One Kendall Square, Cambridge, MA 02139, USA

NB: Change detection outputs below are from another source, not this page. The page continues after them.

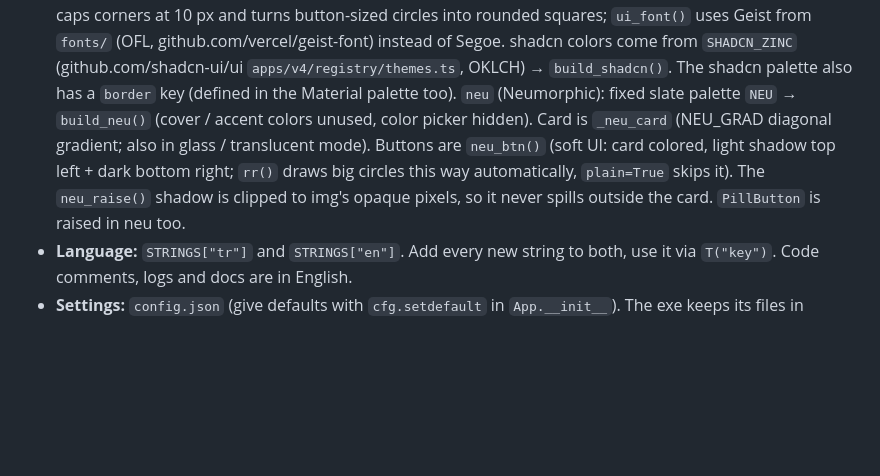
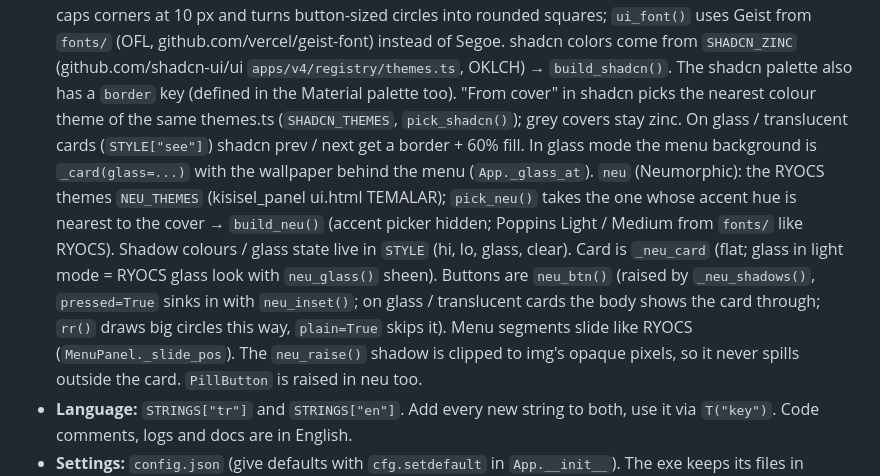
Before and after one commit to ryocs15/coverglow, a Markdown page: CLAUDE.md, the part around the change. Drawn GitHub-style; blank space fills up the shorter version.

```diff
--- a/CLAUDE.md
+++ b/CLAUDE.md
@@ -35,10 +35,17 @@ Reply to the user in the language they write in (the maintainer writes in Turkis
   Geist from `fonts/` (OFL, github.com/vercel/geist-font) instead of Segoe. shadcn colors come from
   `SHADCN_ZINC` (github.com/shadcn-ui/ui `apps/v4/registry/themes.ts`, OKLCH) → `build_shadcn()`.
   The shadcn palette also has a `border` key (defined in the Material palette too).
-  `neu` (Neumorphic): fixed slate palette `NEU` → `build_neu()` (cover / accent colors unused, color
-  picker hidden). Card is `_neu_card` (NEU_GRAD diagonal gradient; also in glass / translucent mode).
-  Buttons are `neu_btn()` (soft UI: card colored, light shadow top left + dark bottom right; `rr()` draws
-  big circles this way automatically, `plain=True` skips it). The `neu_raise()` shadow is clipped to
+  "From cover" in shadcn picks the nearest colour theme of the same themes.ts (`SHADCN_THEMES`,
+  `pick_shadcn()`); grey covers stay zinc. On glass / translucent cards (`STYLE["see"]`) shadcn
+  prev / next get a border + 60% fill. In glass mode the menu background is `_card(glass=...)` with the
+  wallpaper behind the menu (`App._glass_at`).
+  `neu` (Neumorphic): the RYOCS themes `NEU_THEMES` (kisisel_panel ui.html TEMALAR); `pick_neu()` takes the
+  one whose accent hue is nearest to the cover → `build_neu()` (accent picker hidden; Poppins Light / Medium
+  from `fonts/` like RYOCS). Shadow colours / glass state live in `STYLE` (hi, lo, glass, clear).
+  Card is `_neu_card` (flat; glass in light mode = RYOCS glass look with `neu_glass()` sheen).
+  Buttons are `neu_btn()` (raised by `_neu_shadows()`, `pressed=True` sinks in with `neu_inset()`; on glass /
+  translucent cards the body shows the card through; `rr()` draws big circles this way, `plain=True`
+  skips it). Menu segments slide like RYOCS (`MenuPanel._slide_pos`). The `neu_raise()` shadow is clipped to
   img's opaque pixels, so it never spills outside the card. `PillButton` is raised in neu too.
 - **Language:** `STRINGS["tr"]` and `STRINGS["en"]`. Add every new string to both, use it via `T("key")`.
   Code comments, logs and docs are in English.
```
Also changed, not shown: README.md (+2 -1 lines), docs/hero.png, docs/menu.png, docs/mini.png, docs/social.png, docs/themes.png, 6 other files.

Inventing Medicine by Accessing the Hidden Treasure in the Human Microbiome's Dark Matter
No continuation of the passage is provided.